The Comprehensive Exam Committee will discuss the student’s performance immediately following the oral exam. The Committee will evaluate both the written and oral exam. The Committee should consider, but is not limited to, the following questions in making their assessments:
Is the proposed research question FINER? Does it address the "so what" factor?
Is the proposed research consistent with the student’s stage of research development?
Is the student’s writing and discussion the research of high scientific quality?
How well did the student describe and/or answer questions related to the:
- research design, subjects, intervention (if applicable), and methods, including data collection and management
- analytic plan including plans for descriptive, basic and multivariate statistics and sample size requirements
- protection of human subjects including: Human Subjects Involvement and Characteristics, Sources of Materials, Potential Risks, Recruitment and Informed Consent, Protections against Risk, Potential Benefits of the Proposed Research, Importance of the Knowledge to be Gained, and Data and Safety Monitoring Plan

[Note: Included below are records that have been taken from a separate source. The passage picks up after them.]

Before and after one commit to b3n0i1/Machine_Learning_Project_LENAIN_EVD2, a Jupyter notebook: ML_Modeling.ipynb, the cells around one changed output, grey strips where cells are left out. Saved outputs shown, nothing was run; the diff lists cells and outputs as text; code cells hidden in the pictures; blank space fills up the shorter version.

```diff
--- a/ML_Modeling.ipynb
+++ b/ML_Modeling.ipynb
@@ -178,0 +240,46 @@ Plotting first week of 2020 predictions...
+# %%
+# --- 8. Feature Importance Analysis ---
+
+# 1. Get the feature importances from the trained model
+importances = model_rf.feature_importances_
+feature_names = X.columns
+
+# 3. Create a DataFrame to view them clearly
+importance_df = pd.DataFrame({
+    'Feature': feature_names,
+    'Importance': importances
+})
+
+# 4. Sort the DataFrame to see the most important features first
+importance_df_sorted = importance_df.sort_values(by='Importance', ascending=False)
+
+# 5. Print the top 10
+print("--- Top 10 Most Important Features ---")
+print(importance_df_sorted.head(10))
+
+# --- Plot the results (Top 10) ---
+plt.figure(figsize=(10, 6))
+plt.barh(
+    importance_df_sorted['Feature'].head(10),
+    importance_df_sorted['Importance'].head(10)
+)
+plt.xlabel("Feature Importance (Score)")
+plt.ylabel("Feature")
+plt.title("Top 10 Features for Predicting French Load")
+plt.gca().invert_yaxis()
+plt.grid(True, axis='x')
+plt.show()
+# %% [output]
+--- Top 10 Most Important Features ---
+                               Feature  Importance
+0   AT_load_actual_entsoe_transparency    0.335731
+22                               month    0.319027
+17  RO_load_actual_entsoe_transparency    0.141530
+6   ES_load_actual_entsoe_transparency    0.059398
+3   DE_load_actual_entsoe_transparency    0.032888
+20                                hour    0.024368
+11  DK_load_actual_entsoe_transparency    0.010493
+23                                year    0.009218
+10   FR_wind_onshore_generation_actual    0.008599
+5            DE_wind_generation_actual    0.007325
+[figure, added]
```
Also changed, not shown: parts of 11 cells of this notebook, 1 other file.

- potential limitations and threats to validity and any plans to address them
- translational or policy implications of the proposed research.
The exam grade outcomes are: Pass (no revisions), Provisional Pass (revisions required with defined time line), and Fail. If revisions are required, the Chair will solicit comments from the other panel members and communicate them in writing to the student. The Chair will work with the student on a reasonable process and timeline for the revisions. In most cases, the student should be offered at least 30 days to make revisions. The final results will be sent to the Academic Advisor and CTS Program Specialist who will forward to the Graduate College.